**EXERCISE DESCRIPTION**. Across the material that follows, tally each line in which "shown" occurs, and state the total alone.

**RECORDS FOR THE TASK**.

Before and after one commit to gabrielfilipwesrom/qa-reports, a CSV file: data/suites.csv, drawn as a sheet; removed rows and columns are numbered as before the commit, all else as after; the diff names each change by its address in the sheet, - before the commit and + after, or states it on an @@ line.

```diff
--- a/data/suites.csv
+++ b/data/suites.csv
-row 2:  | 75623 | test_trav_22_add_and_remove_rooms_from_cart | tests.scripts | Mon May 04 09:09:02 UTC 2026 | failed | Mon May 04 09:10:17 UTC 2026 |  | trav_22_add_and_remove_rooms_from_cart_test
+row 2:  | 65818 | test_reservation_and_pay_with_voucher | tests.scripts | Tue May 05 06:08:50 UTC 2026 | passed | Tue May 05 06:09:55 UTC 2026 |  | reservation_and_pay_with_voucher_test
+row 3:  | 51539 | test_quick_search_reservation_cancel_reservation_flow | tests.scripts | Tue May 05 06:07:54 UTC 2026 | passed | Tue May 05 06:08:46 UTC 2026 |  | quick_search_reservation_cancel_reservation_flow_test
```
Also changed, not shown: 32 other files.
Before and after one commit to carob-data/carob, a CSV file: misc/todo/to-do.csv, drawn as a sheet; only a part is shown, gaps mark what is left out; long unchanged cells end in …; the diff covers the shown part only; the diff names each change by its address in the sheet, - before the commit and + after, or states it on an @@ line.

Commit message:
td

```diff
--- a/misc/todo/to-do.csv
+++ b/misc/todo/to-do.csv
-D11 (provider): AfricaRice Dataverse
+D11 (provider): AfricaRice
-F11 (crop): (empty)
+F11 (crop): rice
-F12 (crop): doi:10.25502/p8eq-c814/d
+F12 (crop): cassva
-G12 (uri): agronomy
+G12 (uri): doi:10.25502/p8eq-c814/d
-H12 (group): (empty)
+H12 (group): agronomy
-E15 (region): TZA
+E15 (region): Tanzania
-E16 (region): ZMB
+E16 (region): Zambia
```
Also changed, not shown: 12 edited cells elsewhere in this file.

...

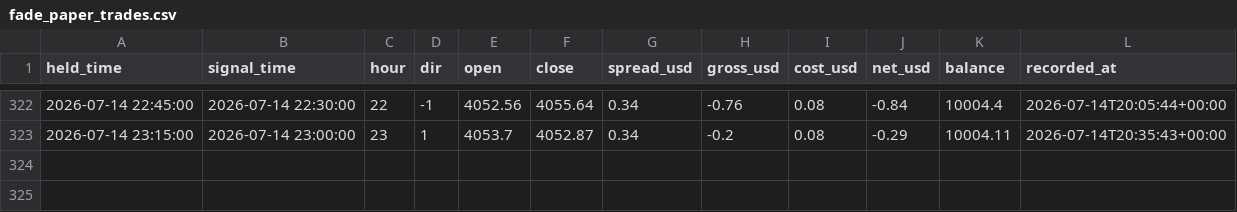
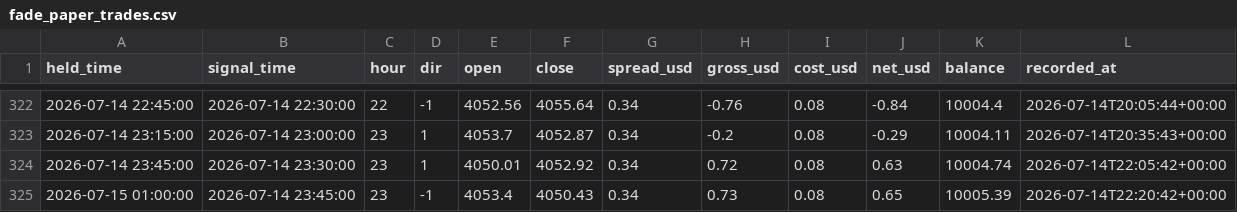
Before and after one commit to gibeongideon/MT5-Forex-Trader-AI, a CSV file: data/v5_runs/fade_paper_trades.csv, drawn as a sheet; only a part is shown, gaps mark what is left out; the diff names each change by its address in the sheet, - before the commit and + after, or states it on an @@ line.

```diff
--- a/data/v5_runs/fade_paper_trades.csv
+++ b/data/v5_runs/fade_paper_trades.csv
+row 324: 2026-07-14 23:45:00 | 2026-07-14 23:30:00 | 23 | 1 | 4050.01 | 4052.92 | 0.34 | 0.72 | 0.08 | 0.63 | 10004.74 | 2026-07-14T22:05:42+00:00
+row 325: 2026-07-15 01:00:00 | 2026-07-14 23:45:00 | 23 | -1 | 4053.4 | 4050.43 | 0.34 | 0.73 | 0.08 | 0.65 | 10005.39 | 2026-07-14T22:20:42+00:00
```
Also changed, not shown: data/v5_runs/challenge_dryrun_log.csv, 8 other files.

--

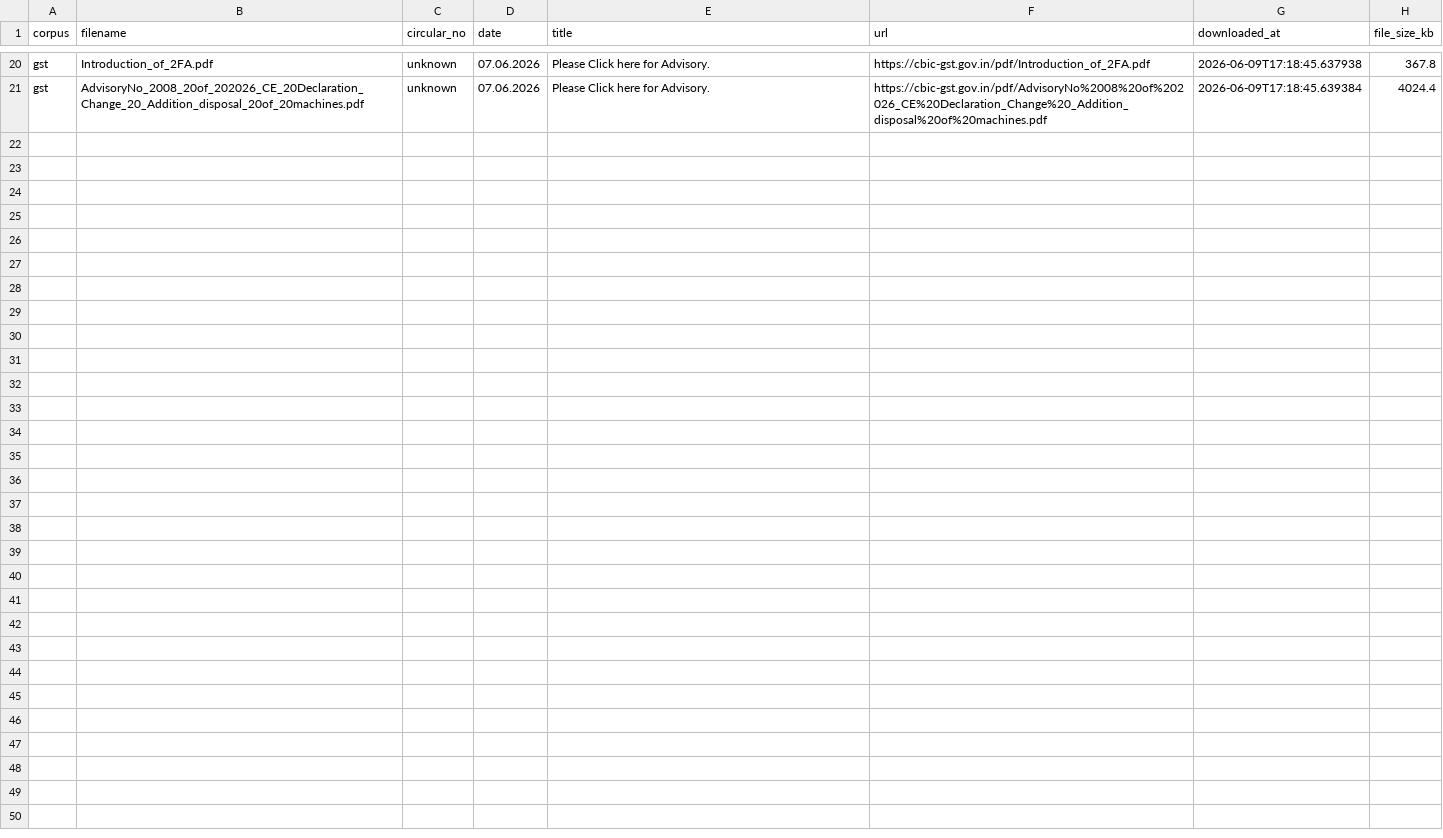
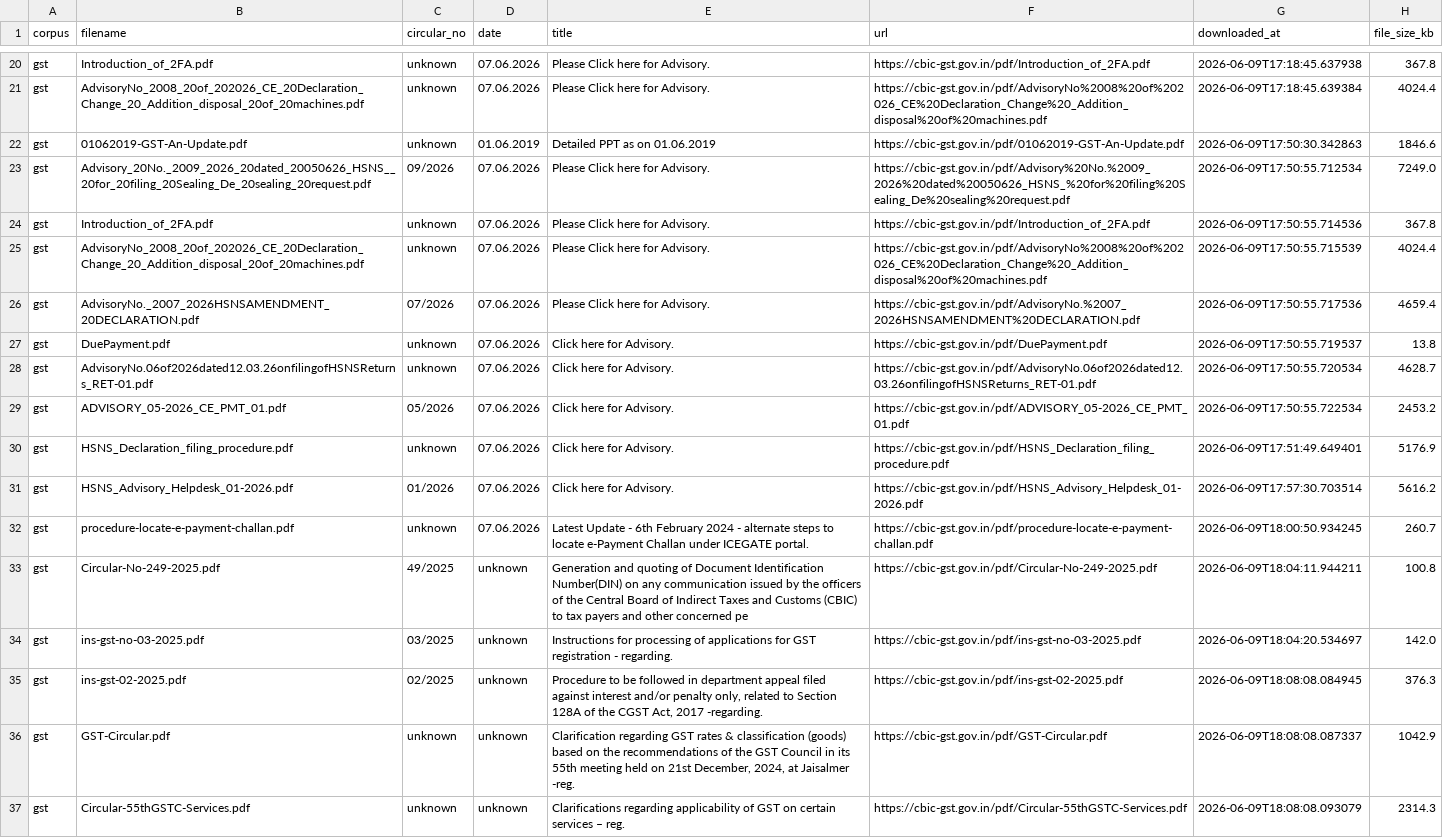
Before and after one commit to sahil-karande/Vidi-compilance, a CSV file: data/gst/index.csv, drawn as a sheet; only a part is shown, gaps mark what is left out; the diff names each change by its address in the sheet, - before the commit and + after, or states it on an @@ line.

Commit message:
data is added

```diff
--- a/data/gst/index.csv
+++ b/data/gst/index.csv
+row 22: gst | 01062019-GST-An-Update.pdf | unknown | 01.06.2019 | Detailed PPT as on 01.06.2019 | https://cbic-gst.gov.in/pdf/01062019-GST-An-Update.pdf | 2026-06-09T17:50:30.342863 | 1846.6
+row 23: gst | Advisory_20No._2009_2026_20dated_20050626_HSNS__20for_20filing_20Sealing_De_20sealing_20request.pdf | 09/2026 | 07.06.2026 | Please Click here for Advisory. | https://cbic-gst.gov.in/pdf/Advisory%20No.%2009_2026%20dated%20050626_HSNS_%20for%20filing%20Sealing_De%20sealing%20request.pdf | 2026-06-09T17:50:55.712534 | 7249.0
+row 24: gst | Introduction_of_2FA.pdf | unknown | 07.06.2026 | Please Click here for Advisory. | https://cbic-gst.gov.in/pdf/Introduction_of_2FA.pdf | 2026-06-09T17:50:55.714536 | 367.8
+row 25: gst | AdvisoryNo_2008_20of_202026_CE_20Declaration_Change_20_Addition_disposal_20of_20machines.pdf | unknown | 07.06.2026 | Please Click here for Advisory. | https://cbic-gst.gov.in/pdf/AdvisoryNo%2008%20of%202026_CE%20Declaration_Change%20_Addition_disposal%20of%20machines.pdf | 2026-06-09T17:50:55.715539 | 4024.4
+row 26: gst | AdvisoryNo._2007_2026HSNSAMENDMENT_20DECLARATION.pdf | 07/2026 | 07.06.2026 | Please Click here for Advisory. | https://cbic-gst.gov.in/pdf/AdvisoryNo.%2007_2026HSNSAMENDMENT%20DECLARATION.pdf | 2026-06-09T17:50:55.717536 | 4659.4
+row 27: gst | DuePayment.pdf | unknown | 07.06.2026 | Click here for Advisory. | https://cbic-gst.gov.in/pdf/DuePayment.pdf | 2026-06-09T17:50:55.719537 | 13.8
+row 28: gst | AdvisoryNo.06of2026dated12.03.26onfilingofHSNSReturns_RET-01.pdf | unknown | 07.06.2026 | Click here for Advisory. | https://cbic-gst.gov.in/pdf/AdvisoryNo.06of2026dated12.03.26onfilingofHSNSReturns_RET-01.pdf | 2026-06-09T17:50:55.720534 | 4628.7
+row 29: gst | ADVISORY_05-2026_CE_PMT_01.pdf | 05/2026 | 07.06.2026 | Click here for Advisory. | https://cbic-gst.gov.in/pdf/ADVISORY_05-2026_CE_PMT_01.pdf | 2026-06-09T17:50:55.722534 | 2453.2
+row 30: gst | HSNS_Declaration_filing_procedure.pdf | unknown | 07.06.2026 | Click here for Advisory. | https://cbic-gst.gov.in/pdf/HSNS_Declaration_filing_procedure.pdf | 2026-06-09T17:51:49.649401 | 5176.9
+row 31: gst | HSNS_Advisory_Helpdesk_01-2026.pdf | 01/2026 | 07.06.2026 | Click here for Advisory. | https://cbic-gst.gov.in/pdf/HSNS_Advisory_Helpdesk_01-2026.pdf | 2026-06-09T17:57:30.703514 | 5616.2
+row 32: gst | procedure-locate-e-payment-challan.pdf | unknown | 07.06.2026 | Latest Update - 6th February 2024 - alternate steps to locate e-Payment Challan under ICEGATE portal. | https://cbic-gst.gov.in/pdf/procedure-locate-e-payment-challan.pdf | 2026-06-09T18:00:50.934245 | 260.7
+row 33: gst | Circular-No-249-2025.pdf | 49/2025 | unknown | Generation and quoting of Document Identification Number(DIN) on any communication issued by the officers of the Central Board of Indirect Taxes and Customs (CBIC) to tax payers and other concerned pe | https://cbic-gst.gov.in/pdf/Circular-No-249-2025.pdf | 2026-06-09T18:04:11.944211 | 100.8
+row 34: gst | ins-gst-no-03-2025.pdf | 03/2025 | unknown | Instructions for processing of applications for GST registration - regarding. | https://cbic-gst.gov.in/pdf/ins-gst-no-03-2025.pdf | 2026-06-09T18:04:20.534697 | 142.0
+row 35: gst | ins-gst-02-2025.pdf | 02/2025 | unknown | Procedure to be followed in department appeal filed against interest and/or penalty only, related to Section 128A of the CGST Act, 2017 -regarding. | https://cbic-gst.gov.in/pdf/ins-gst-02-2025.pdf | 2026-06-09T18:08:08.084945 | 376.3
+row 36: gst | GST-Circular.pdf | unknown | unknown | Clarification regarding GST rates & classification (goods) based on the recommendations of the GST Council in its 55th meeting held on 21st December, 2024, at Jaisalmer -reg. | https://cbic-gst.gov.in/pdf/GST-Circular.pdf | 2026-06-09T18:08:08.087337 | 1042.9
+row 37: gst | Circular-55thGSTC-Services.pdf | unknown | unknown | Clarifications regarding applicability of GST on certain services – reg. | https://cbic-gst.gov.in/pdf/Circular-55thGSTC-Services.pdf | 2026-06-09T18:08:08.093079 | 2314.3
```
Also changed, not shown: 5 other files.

**ANSWER TO THIS TASK**. 7